EXCERPTED RECORDS
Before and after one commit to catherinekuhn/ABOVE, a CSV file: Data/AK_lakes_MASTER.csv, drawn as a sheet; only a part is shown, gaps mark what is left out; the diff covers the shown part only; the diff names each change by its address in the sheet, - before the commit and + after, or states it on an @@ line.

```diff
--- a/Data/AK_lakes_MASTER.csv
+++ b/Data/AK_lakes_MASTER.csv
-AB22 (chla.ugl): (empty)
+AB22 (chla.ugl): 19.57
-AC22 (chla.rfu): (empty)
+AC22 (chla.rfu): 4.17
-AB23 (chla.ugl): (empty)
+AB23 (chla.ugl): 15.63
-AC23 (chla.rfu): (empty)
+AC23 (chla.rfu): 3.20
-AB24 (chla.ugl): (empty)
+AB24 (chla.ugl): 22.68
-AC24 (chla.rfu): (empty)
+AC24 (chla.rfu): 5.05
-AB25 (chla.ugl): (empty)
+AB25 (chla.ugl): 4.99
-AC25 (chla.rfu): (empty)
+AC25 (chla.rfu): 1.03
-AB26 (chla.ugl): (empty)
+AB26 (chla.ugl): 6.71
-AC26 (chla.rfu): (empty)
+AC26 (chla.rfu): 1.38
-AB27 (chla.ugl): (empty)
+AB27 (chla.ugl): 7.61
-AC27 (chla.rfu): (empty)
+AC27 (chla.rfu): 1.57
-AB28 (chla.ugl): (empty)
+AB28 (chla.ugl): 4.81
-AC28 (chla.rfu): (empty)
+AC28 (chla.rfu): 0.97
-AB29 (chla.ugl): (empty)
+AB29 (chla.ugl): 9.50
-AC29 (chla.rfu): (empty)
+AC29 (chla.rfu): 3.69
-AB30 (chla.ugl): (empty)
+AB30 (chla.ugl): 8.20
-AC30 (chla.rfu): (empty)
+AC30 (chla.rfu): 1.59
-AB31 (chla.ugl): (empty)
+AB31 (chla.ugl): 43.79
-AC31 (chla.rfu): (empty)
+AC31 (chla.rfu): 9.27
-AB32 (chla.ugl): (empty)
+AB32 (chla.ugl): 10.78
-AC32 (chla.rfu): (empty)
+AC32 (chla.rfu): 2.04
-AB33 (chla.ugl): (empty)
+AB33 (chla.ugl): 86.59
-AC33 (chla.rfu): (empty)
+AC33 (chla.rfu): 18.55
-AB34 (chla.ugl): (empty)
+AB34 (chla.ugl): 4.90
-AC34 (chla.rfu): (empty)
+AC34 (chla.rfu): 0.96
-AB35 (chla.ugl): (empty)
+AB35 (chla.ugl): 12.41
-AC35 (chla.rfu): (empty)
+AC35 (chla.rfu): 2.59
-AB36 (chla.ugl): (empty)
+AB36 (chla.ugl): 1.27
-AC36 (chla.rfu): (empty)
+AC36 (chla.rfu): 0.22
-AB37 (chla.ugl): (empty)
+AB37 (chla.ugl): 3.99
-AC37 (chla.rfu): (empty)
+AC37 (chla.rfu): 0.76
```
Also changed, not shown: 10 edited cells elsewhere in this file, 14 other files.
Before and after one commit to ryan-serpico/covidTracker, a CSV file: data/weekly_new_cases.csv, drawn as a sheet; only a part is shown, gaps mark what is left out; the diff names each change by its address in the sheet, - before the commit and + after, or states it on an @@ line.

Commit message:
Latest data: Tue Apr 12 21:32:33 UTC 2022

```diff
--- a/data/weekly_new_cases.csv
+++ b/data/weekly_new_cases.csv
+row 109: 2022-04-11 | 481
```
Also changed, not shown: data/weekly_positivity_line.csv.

WHAT TO PRODUCE
When you write the entries out again, keep every word and mark exactly as it is.

SOLUTION TO THE PROBLEM
Before and after one commit to catherinekuhn/ABOVE, a CSV file: Data/AK_lakes_MASTER.csv, drawn as a sheet; only a part is shown, gaps mark what is left out; the diff covers the shown part only; the diff names each change by its address in the sheet, - before the commit and + after, or states it on an @@ line.

```diff
--- a/Data/AK_lakes_MASTER.csv
+++ b/Data/AK_lakes_MASTER.csv
-AB22 (chla.ugl): (empty)
+AB22 (chla.ugl): 19.57
-AC22 (chla.rfu): (empty)
+AC22 (chla.rfu): 4.17
-AB23 (chla.ugl): (empty)
+AB23 (chla.ugl): 15.63
-AC23 (chla.rfu): (empty)
+AC23 (chla.rfu): 3.20
-AB24 (chla.ugl): (empty)
+AB24 (chla.ugl): 22.68
-AC24 (chla.rfu): (empty)
+AC24 (chla.rfu): 5.05
-AB25 (chla.ugl): (empty)
+AB25 (chla.ugl): 4.99
-AC25 (chla.rfu): (empty)
+AC25 (chla.rfu): 1.03
-AB26 (chla.ugl): (empty)
+AB26 (chla.ugl): 6.71
-AC26 (chla.rfu): (empty)
+AC26 (chla.rfu): 1.38
-AB27 (chla.ugl): (empty)
+AB27 (chla.ugl): 7.61
-AC27 (chla.rfu): (empty)
+AC27 (chla.rfu): 1.57
-AB28 (chla.ugl): (empty)
+AB28 (chla.ugl): 4.81
-AC28 (chla.rfu): (empty)
+AC28 (chla.rfu): 0.97
-AB29 (chla.ugl): (empty)
+AB29 (chla.ugl): 9.50
-AC29 (chla.rfu): (empty)
+AC29 (chla.rfu): 3.69
-AB30 (chla.ugl): (empty)
+AB30 (chla.ugl): 8.20
-AC30 (chla.rfu): (empty)
+AC30 (chla.rfu): 1.59
-AB31 (chla.ugl): (empty)
+AB31 (chla.ugl): 43.79
-AC31 (chla.rfu): (empty)
+AC31 (chla.rfu): 9.27
-AB32 (chla.ugl): (empty)
+AB32 (chla.ugl): 10.78
-AC32 (chla.rfu): (empty)
+AC32 (chla.rfu): 2.04
-AB33 (chla.ugl): (empty)
+AB33 (chla.ugl): 86.59
-AC33 (chla.rfu): (empty)
+AC33 (chla.rfu): 18.55
-AB34 (chla.ugl): (empty)
+AB34 (chla.ugl): 4.90
-AC34 (chla.rfu): (empty)
+AC34 (chla.rfu): 0.96
-AB35 (chla.ugl): (empty)
+AB35 (chla.ugl): 12.41
-AC35 (chla.rfu): (empty)
+AC35 (chla.rfu): 2.59
-AB36 (chla.ugl): (empty)
+AB36 (chla.ugl): 1.27
-AC36 (chla.rfu): (empty)
+AC36 (chla.rfu): 0.22
-AB37 (chla.ugl): (empty)
+AB37 (chla.ugl): 3.99
-AC37 (chla.rfu): (empty)
+AC37 (chla.rfu): 0.76
```
Also changed, not shown: 10 edited cells elsewhere in this file, 14 other files.
Before and after one commit to ryan-serpico/covidTracker, a CSV file: data/weekly_new_cases.csv, drawn as a sheet; only a part is shown, gaps mark what is left out; the diff names each change by its address in the sheet, - before the commit and + after, or states it on an @@ line.

Commit message:
Latest data: Tue Apr 12 21:32:33 UTC 2022

```diff
--- a/data/weekly_new_cases.csv
+++ b/data/weekly_new_cases.csv
+row 109: 2022-04-11 | 481
```
Also changed, not shown: data/weekly_positivity_line.csv.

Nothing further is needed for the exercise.